Aim of the exercise
Each entry below is to be extracted exactly.

(Stored data entries)
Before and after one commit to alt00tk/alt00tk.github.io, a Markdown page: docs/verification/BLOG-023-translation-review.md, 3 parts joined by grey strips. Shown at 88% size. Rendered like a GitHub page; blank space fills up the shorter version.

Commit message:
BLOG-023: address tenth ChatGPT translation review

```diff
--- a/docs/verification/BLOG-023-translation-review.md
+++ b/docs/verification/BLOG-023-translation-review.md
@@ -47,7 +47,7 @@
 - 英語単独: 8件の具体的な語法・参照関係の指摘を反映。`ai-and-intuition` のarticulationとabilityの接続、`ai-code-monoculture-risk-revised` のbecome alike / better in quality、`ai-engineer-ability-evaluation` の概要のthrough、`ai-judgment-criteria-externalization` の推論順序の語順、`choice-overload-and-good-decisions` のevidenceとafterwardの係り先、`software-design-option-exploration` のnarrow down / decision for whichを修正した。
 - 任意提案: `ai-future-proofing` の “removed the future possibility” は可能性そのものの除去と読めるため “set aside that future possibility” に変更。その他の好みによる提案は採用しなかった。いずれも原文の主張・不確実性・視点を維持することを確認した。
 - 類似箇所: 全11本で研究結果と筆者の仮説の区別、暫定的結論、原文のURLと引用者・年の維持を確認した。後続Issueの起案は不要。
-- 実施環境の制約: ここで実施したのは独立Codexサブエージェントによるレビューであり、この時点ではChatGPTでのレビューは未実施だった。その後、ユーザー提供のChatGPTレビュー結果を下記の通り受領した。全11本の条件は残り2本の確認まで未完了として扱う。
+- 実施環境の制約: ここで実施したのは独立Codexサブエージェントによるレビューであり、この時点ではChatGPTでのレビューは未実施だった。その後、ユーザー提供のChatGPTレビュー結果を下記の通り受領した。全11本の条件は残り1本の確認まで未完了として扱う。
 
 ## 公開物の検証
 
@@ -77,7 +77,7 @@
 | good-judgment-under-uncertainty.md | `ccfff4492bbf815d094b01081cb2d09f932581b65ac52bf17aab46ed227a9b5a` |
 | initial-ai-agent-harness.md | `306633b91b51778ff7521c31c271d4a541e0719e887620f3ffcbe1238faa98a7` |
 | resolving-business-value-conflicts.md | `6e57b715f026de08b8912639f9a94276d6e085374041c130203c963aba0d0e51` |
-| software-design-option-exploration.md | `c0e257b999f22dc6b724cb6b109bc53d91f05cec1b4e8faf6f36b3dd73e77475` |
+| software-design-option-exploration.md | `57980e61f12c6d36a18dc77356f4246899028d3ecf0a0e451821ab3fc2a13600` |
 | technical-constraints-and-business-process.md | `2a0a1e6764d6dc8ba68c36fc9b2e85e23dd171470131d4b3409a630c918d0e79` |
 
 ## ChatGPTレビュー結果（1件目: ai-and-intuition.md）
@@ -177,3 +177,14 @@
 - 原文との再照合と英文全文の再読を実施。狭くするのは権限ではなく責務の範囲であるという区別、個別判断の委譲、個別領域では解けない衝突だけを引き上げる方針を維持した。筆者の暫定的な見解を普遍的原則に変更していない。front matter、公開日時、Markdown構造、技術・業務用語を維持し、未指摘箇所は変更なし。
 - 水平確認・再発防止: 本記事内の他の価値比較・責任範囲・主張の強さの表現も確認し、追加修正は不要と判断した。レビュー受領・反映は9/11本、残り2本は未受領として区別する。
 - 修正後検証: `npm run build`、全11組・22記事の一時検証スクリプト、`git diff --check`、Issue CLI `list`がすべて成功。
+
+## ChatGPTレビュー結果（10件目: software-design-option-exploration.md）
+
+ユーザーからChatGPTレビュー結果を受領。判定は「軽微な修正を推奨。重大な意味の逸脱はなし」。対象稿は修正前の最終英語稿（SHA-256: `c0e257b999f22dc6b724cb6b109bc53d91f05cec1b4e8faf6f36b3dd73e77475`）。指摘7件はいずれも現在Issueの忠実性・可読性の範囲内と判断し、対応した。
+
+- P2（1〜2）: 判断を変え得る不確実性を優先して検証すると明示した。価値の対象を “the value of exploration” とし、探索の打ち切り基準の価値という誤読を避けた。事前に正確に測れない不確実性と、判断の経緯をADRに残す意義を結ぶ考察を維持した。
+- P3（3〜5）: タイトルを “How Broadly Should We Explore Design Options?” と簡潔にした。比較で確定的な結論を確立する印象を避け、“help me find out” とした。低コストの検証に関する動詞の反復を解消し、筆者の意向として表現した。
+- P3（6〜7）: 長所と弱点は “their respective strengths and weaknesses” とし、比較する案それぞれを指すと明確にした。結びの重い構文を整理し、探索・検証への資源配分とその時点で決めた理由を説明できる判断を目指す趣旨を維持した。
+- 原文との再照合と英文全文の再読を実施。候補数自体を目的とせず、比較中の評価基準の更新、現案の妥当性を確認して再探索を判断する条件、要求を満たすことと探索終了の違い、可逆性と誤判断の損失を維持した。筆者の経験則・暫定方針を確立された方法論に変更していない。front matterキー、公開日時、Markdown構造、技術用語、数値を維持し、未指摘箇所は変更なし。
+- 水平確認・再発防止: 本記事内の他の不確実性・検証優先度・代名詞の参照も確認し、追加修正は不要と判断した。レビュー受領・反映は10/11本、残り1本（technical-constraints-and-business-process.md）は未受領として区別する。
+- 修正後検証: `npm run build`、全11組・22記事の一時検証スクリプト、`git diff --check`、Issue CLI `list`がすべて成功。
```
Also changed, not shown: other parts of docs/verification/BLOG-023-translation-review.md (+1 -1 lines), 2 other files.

Answer space
Before and after one commit to alt00tk/alt00tk.github.io, a Markdown page: docs/verification/BLOG-023-translation-review.md, 3 parts joined by grey strips. Shown at 88% size. Rendered like a GitHub page; blank space fills up the shorter version.

Commit message:
BLOG-023: address tenth ChatGPT translation review

```diff
--- a/docs/verification/BLOG-023-translation-review.md
+++ b/docs/verification/BLOG-023-translation-review.md
@@ -47,7 +47,7 @@
 - 英語単独: 8件の具体的な語法・参照関係の指摘を反映。`ai-and-intuition` のarticulationとabilityの接続、`ai-code-monoculture-risk-revised` のbecome alike / better in quality、`ai-engineer-ability-evaluation` の概要のthrough、`ai-judgment-criteria-externalization` の推論順序の語順、`choice-overload-and-good-decisions` のevidenceとafterwardの係り先、`software-design-option-exploration` のnarrow down / decision for whichを修正した。
 - 任意提案: `ai-future-proofing` の “removed the future possibility” は可能性そのものの除去と読めるため “set aside that future possibility” に変更。その他の好みによる提案は採用しなかった。いずれも原文の主張・不確実性・視点を維持することを確認した。
 - 類似箇所: 全11本で研究結果と筆者の仮説の区別、暫定的結論、原文のURLと引用者・年の維持を確認した。後続Issueの起案は不要。
-- 実施環境の制約: ここで実施したのは独立Codexサブエージェントによるレビューであり、この時点ではChatGPTでのレビューは未実施だった。その後、ユーザー提供のChatGPTレビュー結果を下記の通り受領した。全11本の条件は残り2本の確認まで未完了として扱う。
+- 実施環境の制約: ここで実施したのは独立Codexサブエージェントによるレビューであり、この時点ではChatGPTでのレビューは未実施だった。その後、ユーザー提供のChatGPTレビュー結果を下記の通り受領した。全11本の条件は残り1本の確認まで未完了として扱う。
 
 ## 公開物の検証
 
@@ -77,7 +77,7 @@
 | good-judgment-under-uncertainty.md | `ccfff4492bbf815d094b01081cb2d09f932581b65ac52bf17aab46ed227a9b5a` |
 | initial-ai-agent-harness.md | `306633b91b51778ff7521c31c271d4a541e0719e887620f3ffcbe1238faa98a7` |
 | resolving-business-value-conflicts.md | `6e57b715f026de08b8912639f9a94276d6e085374041c130203c963aba0d0e51` |
-| software-design-option-exploration.md | `c0e257b999f22dc6b724cb6b109bc53d91f05cec1b4e8faf6f36b3dd73e77475` |
+| software-design-option-exploration.md | `57980e61f12c6d36a18dc77356f4246899028d3ecf0a0e451821ab3fc2a13600` |
 | technical-constraints-and-business-process.md | `2a0a1e6764d6dc8ba68c36fc9b2e85e23dd171470131d4b3409a630c918d0e79` |
 
 ## ChatGPTレビュー結果（1件目: ai-and-intuition.md）
@@ -177,3 +177,14 @@
 - 原文との再照合と英文全文の再読を実施。狭くするのは権限ではなく責務の範囲であるという区別、個別判断の委譲、個別領域では解けない衝突だけを引き上げる方針を維持した。筆者の暫定的な見解を普遍的原則に変更していない。front matter、公開日時、Markdown構造、技術・業務用語を維持し、未指摘箇所は変更なし。
 - 水平確認・再発防止: 本記事内の他の価値比較・責任範囲・主張の強さの表現も確認し、追加修正は不要と判断した。レビュー受領・反映は9/11本、残り2本は未受領として区別する。
 - 修正後検証: `npm run build`、全11組・22記事の一時検証スクリプト、`git diff --check`、Issue CLI `list`がすべて成功。
+
+## ChatGPTレビュー結果（10件目: software-design-option-exploration.md）
+
+ユーザーからChatGPTレビュー結果を受領。判定は「軽微な修正を推奨。重大な意味の逸脱はなし」。対象稿は修正前の最終英語稿（SHA-256: `c0e257b999f22dc6b724cb6b109bc53d91f05cec1b4e8faf6f36b3dd73e77475`）。指摘7件はいずれも現在Issueの忠実性・可読性の範囲内と判断し、対応した。
+
+- P2（1〜2）: 判断を変え得る不確実性を優先して検証すると明示した。価値の対象を “the value of exploration” とし、探索の打ち切り基準の価値という誤読を避けた。事前に正確に測れない不確実性と、判断の経緯をADRに残す意義を結ぶ考察を維持した。
+- P3（3〜5）: タイトルを “How Broadly Should We Explore Design Options?” と簡潔にした。比較で確定的な結論を確立する印象を避け、“help me find out” とした。低コストの検証に関する動詞の反復を解消し、筆者の意向として表現した。
+- P3（6〜7）: 長所と弱点は “their respective strengths and weaknesses” とし、比較する案それぞれを指すと明確にした。結びの重い構文を整理し、探索・検証への資源配分とその時点で決めた理由を説明できる判断を目指す趣旨を維持した。
+- 原文との再照合と英文全文の再読を実施。候補数自体を目的とせず、比較中の評価基準の更新、現案の妥当性を確認して再探索を判断する条件、要求を満たすことと探索終了の違い、可逆性と誤判断の損失を維持した。筆者の経験則・暫定方針を確立された方法論に変更していない。front matterキー、公開日時、Markdown構造、技術用語、数値を維持し、未指摘箇所は変更なし。
+- 水平確認・再発防止: 本記事内の他の不確実性・検証優先度・代名詞の参照も確認し、追加修正は不要と判断した。レビュー受領・反映は10/11本、残り1本（technical-constraints-and-business-process.md）は未受領として区別する。
+- 修正後検証: `npm run build`、全11組・22記事の一時検証スクリプト、`git diff --check`、Issue CLI `list`がすべて成功。
```
Also changed, not shown: other parts of docs/verification/BLOG-023-translation-review.md (+1 -1 lines), 2 other files.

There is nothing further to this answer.